Jamf is the most prominent way to manage MacOS devices in an enterprise organization. As such, logs pulled from the Jamf API provide important information regarding the organizational MacOS devices being used, which is all the more important as these MacOS endpoints are usually not a part of a managed Active Directory network (as opposed to Windows enterprise fleets).
For example, the Jamf Computers API allows establishing a contextual list of all endpoints belonging to the organization, which enables detection of access to organizational resources or SaaS applications done from an unmanaged device.
Additional important contextual information pulled from the Jamf API includes user lists, policies, managed scripts, network segments and more.
Supported data types
- Mac Applications
- Network Segments
Sending data to Hunters
In order to intergate your JAMF instance with Hunters, you will need to follow these steps in order to create an appropriate user and an API key.
- Login to jamf and go to the Settings section
- Go to Accounts
it can be found in All settings or System Settings tabs and under Jamf Pro User Accounts & Groups
- Add new user
- Choose create account
Select Create Standard Account and then click Next
- Fill out the new user account form
Please make sure that:
a. Access level is Full Access
b. Privilege Set is Auditor
c. Access Status is Enabled
Copy the Username and Password for the next stage and click save

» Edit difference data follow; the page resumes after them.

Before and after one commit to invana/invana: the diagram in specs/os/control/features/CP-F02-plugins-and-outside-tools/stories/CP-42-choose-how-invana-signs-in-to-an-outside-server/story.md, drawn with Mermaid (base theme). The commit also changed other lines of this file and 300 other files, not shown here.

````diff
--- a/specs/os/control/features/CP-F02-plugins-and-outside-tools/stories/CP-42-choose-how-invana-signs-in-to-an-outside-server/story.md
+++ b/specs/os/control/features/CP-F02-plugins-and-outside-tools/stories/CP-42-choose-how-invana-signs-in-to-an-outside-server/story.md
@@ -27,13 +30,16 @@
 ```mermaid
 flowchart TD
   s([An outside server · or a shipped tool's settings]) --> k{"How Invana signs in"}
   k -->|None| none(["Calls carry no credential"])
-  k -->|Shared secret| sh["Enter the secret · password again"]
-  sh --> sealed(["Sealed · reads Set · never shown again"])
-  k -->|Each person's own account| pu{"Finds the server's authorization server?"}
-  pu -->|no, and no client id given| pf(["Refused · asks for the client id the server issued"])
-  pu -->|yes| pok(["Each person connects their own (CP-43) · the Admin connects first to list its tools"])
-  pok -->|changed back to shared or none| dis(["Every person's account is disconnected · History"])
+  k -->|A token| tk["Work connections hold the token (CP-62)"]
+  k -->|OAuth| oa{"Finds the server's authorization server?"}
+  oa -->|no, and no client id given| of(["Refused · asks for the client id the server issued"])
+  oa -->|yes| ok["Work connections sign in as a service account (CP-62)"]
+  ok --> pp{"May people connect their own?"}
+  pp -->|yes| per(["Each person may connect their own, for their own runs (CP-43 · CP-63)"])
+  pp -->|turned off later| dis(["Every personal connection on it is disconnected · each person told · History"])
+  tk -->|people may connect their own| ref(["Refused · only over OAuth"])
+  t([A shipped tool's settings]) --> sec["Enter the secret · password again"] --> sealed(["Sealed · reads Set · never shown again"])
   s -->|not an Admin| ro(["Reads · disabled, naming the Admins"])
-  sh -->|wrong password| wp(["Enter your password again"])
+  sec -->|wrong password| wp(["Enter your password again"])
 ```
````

- Generate Authentication Key - generate a basic authentication token by encoding the
<username>:<password>in Base64 using the username and password from last step.
One way to do it is to open a (macos or linux) terminal and run this command:
echo -n "username:password" | base64
- Get API domain
copy the api host address from your browser address bar when in the jamf console